My WebMD Sign In, Sign Up

Arthritis Health Center

Font Size

Raynaud's Phenomenon - Treatment Overview

There is no cure for primary Raynaud's phenomenon, although the condition often can be effectively controlled. You may be able to limit or reduce the severity of attacks by keeping warm; managing emotional stress; and avoiding medicines or other substances that affect blood flow, such as nicotine, caffeine, or cold medicines that contain pseudoephedrine. Avoiding beta-blockers, which are often used to treat high blood pressure and fast or irregular heart rates, is also advised. Beta-blocker medicines slow the heart rate and decrease how forcefully the heart contracts, causing even less blood to flow through your capillaries and making symptoms of Raynaud's worse. Do not stop taking medicines your doctor has prescribed, such as beta-blockers, without talking with your doctor.

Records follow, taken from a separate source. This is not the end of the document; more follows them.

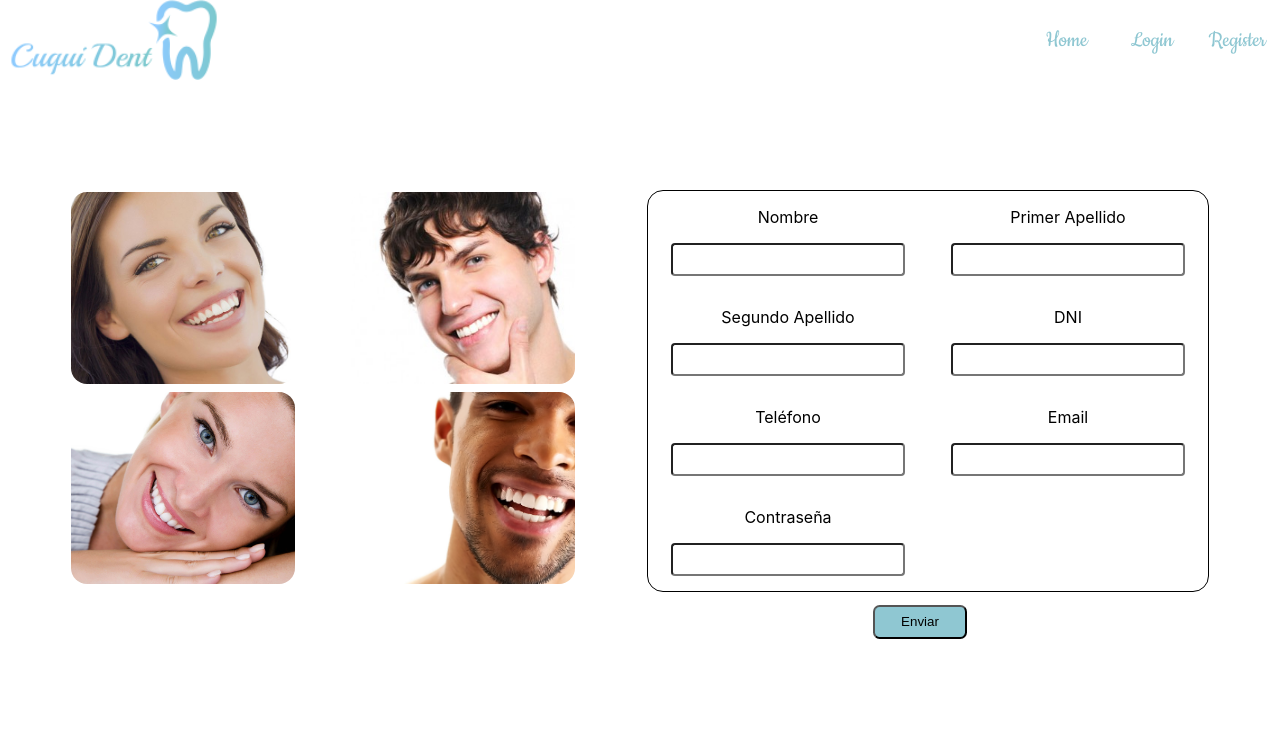
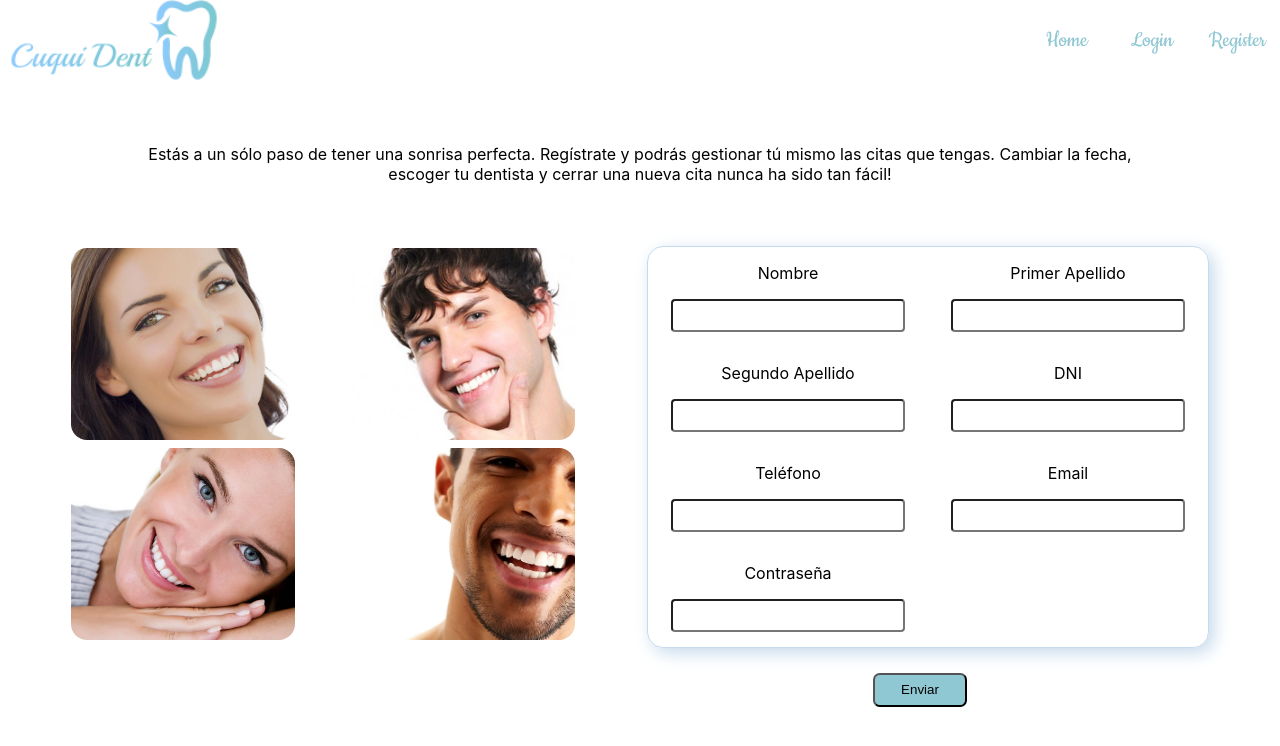
Before and after one commit to jellis24/frontend-clinica-dental, a React (Create React App) app: page /register in a window 1280 px wide. Shown: the top 746 px of the page. Built offline with nearby package versions, Linux system fonts and the light colour scheme.

Commit message:
Changes on register view css

```diff
--- a/src/containers/Register/Register.css
+++ b/src/containers/Register/Register.css
@@ -4,10 +4,16 @@
     align-items: center;
     justify-content: center;
 }
+.textoEncabezado{
+    margin-top: 3em;
+    width: 65em;
+    display: flex;
+    align-items: flex-start;
+}
 .containerCompuesto{
     width: 100%;
-    height: 30em;
-    margin-top: 2em;
+    height: 27em;
+    margin-top: 1em;
     display: flex;
     flex-direction: row;
     align-items: flex-end;
@@ -17,7 +23,6 @@
 .imagenSonrisa{
     width: 35em;
     height: 25em;
-
     display: grid;
     grid-template-columns: repeat(2, 1fr);
     border-radius: 1em;
@@ -37,7 +42,8 @@ img {
     width: 35em;
     height: 25em;
     margin-left: 1em;
-    border: 0.1em solid black;
+    border: 0.1em solid rgb(198, 218, 236);
+    box-shadow: 5px 5px 17px rgb(198, 218, 236);
     border-radius: 1em;
     display: grid;
     grid-template-columns: repeat(2, 1fr);
@@ -58,6 +64,7 @@ img {
 .pieFormulario{
     width: 35em;
     height: 7em;
+    margin-top: 1.5em;
     display: flex;
     flex-direction: column;
     align-items: center;
--- a/src/containers/Register/Register.jsx
+++ b/src/containers/Register/Register.jsx
@@ -95,7 +95,13 @@ const Register = () =>{
 
     return(
         <div className="vistaRegister">
-
+            <div className="textoEncabezado">
+                    <p>
+                        Estás a un sólo paso de tener una sonrisa perfecta. Regístrate y podrás gestionar tú mismo
+                         las citas que tengas. Cambiar la fecha, escoger tu dentista y cerrar una nueva cita nunca
+                         ha sido tan fácil!
+                    </p>
+                </div>
             {/* <pre>{JSON.stringify(customer,null,2)}</pre> */}
             <div className="containerCompuesto">
 
```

If Raynaud's phenomenon can't be effectively controlled with home treatment and it interferes with your daily activities, your doctor may prescribe medicines that help increase blood flow and relieve symptoms. These medicines might include a high blood pressure medicine such as a calcium channel blocker, a nitroglycerin ointment, or an erection-enhancing medicine such as sildenafil (Viagra).

Recommended Related to Arthritis

Beyond Arthritis: Hip and Knee Replacements for Women

If your mother or grandmother had a knee or hip replacement, the odds are good she was in her late 60s or 70s when she opted for the surgery, and it was a "last resort" decision -- either get a new knee or start using a cane or a wheelchair. That's not today's joint replacement surgery. With the baby boom generation hitting their 60s -- the age at which joints start to hurt and ultimately give out -- more and more people are seeking knee and hip replacements to maintain their active lifestyle.

Read the Beyond Arthritis: Hip and Knee Replacements for Women article > >

Some alternative treatments have shown promise in treating Raynaud's phenomenon. But they have not been shown to work for everyone. Examples of alternative treatment include herbal supplements and biofeedback training.

If the condition is related to another disease, a drug, or a specific activity (secondary Raynaud's), treating the disease or stopping the drug or activity may also reduce the symptoms of Raynaud's phenomenon.

1

WebMD Medical Reference from Healthwise

Last Updated: June 30, 2010
This information is not intended to replace the advice of a doctor. Healthwise disclaims any liability for the decisions you make based on this information.
Next Article:

Today on WebMD

Osteoarthritis Overview Slideshow
Slideshow
Sore feet with high heel shoes
SLIDESHOW
 
Knee exercises
Slideshow
Woman in gym
Slideshow
 
Woman shopping for vegetables
Slideshow
close up of man wearing dress shoes
Article
 
feet with gout
Quiz
WebMD iPad magazine, Jennifer Lopezz
NEW APP
 
salad
Video
Trainer demonstrating exercise for RA
Slideshow
 
Woman massaging her neck
Quiz
Xray Rheumatoid Arthritis
Slideshow